Today (April 7), Stanley logged onto Reddit to answer fan questions about all of the above and (for him, most importantly) his new bookFace The Music.
Here are five things we learned from Paul Stanley’s AMA:
1. Despite getting inducted this year as a member of KISS, he’s not too fond of the Rock & Roll Hall of Fame.
Stanley took the time out to bash the institution on a least two separate occasions. When asked how social media played into KISS’ ongoing legacy, he said the band and its connection with fans finally let them into the Hall. “KISS is trying to use social media as a tool to connect with fans.
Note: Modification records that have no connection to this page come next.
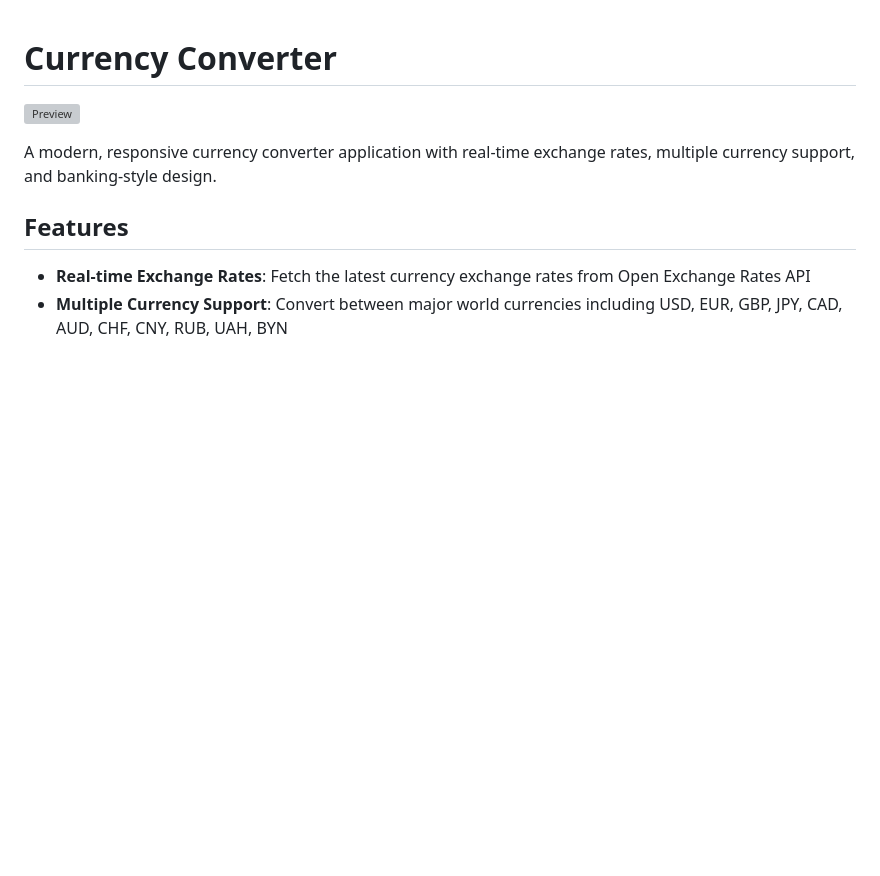
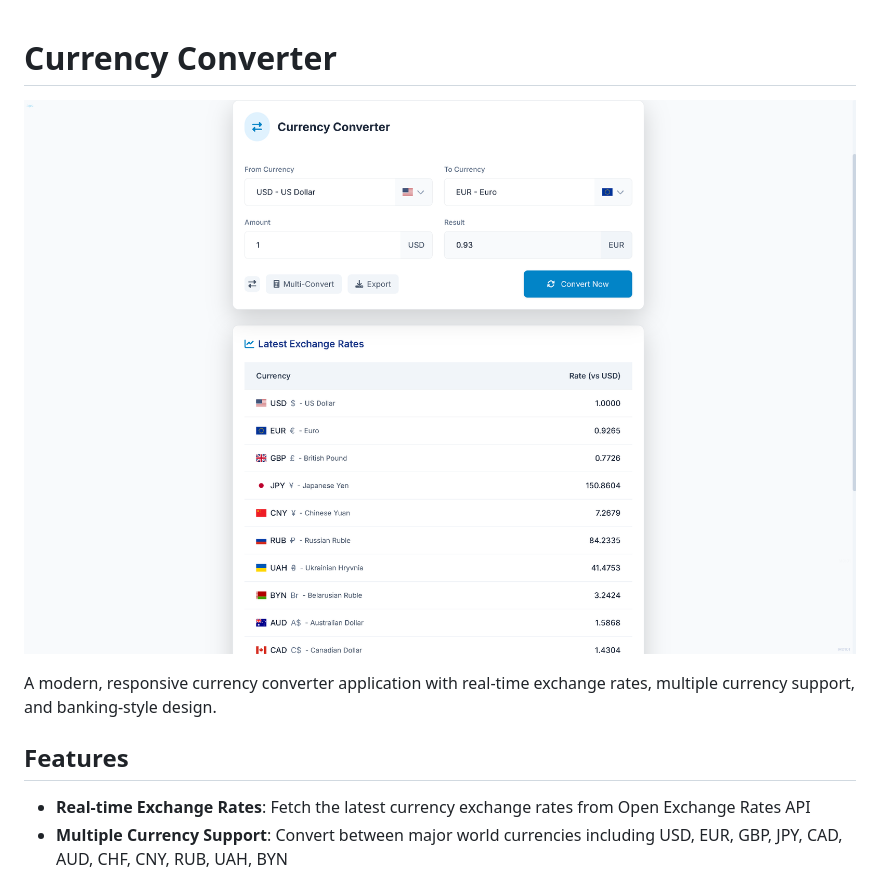
Before and after one commit to Maks0101aps/Currency-Converter, a Markdown page: README.md, the part around the change. GitHub-like rendering; blank space fills up the shorter version; grey boxes are pictures that could not be loaded.

Commit message:
+DOCUMENTATION

```diff
--- a/README.md
+++ b/README.md
@@ -1,6 +1,6 @@
 # Currency Converter
 
-![Preview](Preview.png)
+![Preview](Preview.PNG)
 
 A modern, responsive currency converter application with real-time exchange rates, multiple currency support, and banking-style design.
 
```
The Rock & Roll Hall Of Fame ultimately and grudgingly had to induct us at some point. The absurdity of ignoring us was beginning to make them look ridiculous. Unfortunately, I don’t know that inducting us changes anyone’s perception of them,” he wrote.
In the next answered question (in regards to the false rumors that Chad Channing of Nirvana would be getting inducted while KISS’ Eric Carr would not), Stanley had this to say: “The Rock & Roll Hall of Fame is finally being exposed for what it is. A private club of a few people misrepresenting themselves as the public.” Harsh.
2. Gene Simmons hates shellfish and is afraid of a lobster carcass.
His best-ever KISS prank involved a bit of the crustacean and a microphone. “Gene hates any kind of shellfish among other things. One night I had lobster for dinner before the show and saved the body with the tentacles on it. During a blackout between songs, I snapped it on his microphone, and when he went to sing, it was staring at him in the face. He freaked out!” Stanley wrote.
3. Despite being in a band for decades, KISS hasn’t had any punching situations.
“I’m really not a violent guy,” Stanley wrote about whether or not he every wanted to punch his bandmate Simmons in the face. “But lik all great relationships, we have had some moments where I was very angry or frustrated. Punching someone is never the solution.” Good advice for those young KISS fans.
4. He does have a favorite Def Leppard song to look forward to for the bands’ co-headlining tour.
In his long-awaited autobiography, “Face The Music: A Life Exposed”, KISS guitarist/vocalist Paul Stanley wrote that former KISS members Ace Frehley (guitar) and Peter Criss (drums) once believed the band was “unfairly manipulated by money-grubbing Jews,” a reference to Paul and fellow KISS co-founding member Gene Simmons. Then, in an interview with the New York Post last week, Paul went on to say that based on his history with the guys, he believes Ace and Peter are anti-Semitic.
VH1 Radio Network‘s Dave Basner caught up with Frehley earlier today (Monday, April 7) and asked him for a comment on Stanley‘s latest claims.
“We say good things about each other and we say bad things about each other [in our memoirs], but it is what it is,” Frehley said. “It’s rock and roll. I mean, if all we did was pat each other on the back for every book, people would say, ‘That’s a boring book.’ They want to hear the dirt. I’ve got plenty of dirt.”
Frehley, who himself released an autobiography called “No Regrets” in 2011, is working on a follow-up book and spoke to VH1 Radio Network about whether he plans on responding in it to all the latest claims by Gene Simmons and Paul.
“I’ve been working on my second book since once I finished ‘No Regrets’; I already started writing stories for the next one,” he said. “I mean, I could write five books on my life, it’s that interesting.”
He continued: “I don’t want to go tit for tat, because that’s not what I’m about. I like to lay it out and just tell it like it is, you know. If my memory isn’t as good as somebody else’s, so be it.”